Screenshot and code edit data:
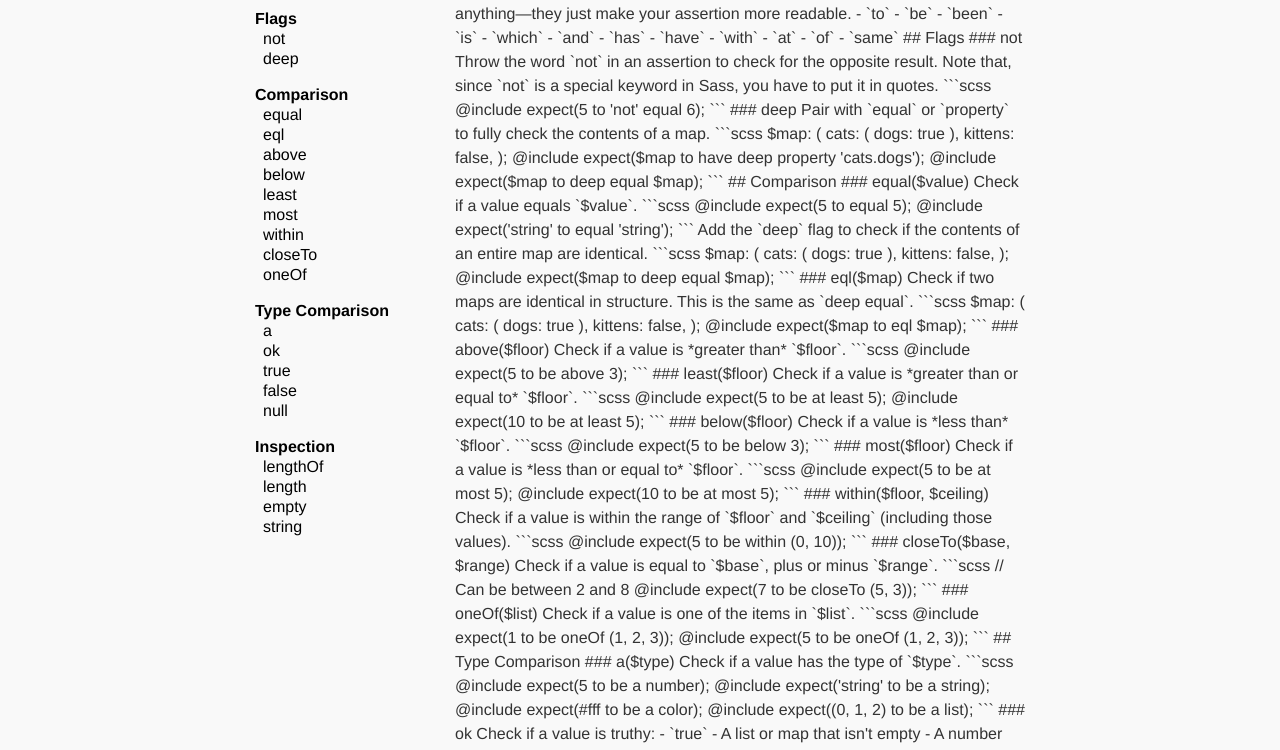
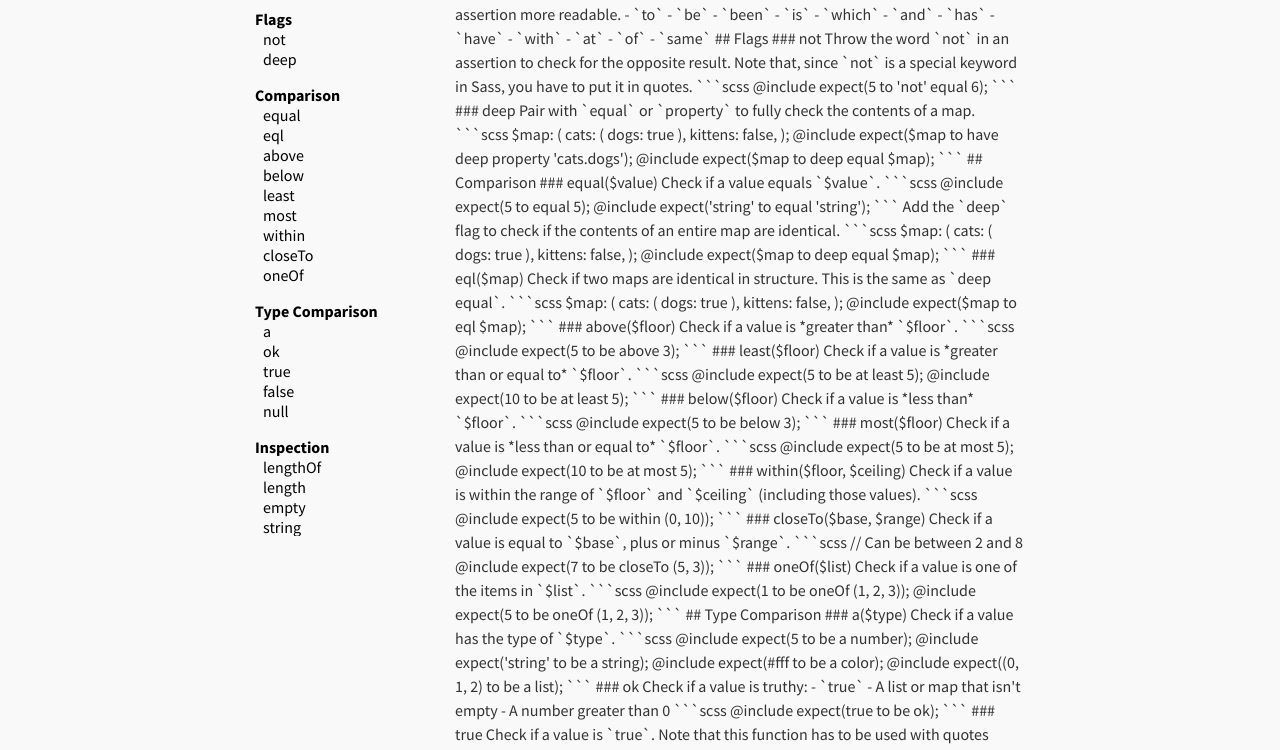
Before and after one commit to gakimball/ocha, a website: page api.html in a window 1280 px wide. Shown: the part 264-1014 px from the top of the page. Drawn offline with nearby package versions, Linux system fonts and the light colour scheme.

Commit message:
Add Google Web Fonts links for Source Sans Pro and Source Code Pro

```diff
--- a/api.html
+++ b/api.html
@@ -9,6 +9,8 @@
     <script src="https://cdnjs.cloudflare.com/ajax/libs/highlight.js/9.2.0/highlight.min.js"></script>
     <script src="https://cdnjs.cloudflare.com/ajax/libs/highlight.js/9.2.0/languages/scss.min.js"></script>
     <script src="https://cdnjs.cloudflare.com/ajax/libs/marked/0.3.5/marked.min.js"></script>
+    <link href='https://fonts.googleapis.com/css?family=Source+Sans+Pro:400,400italic,700' rel='stylesheet' type='text/css'>
+    <link href='https://fonts.googleapis.com/css?family=Source+Code+Pro:400,700' rel='stylesheet' type='text/css'>
     <link rel="stylesheet" href="css/app.css">
     <script>hljs.initHighlightingOnLoad();</script>
   </head>
```
Also changed, not shown: index.html (+2 -0 lines).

## What is needed
Look through the records and copy every line that has the word "Sans".

## Problem solution
Add Google Web Fonts links for Source Sans Pro and Source Code Pro
+    <link href='https://fonts.googleapis.com/css?family=Source+Sans+Pro:400,400italic,700' rel='stylesheet' type='text/css'>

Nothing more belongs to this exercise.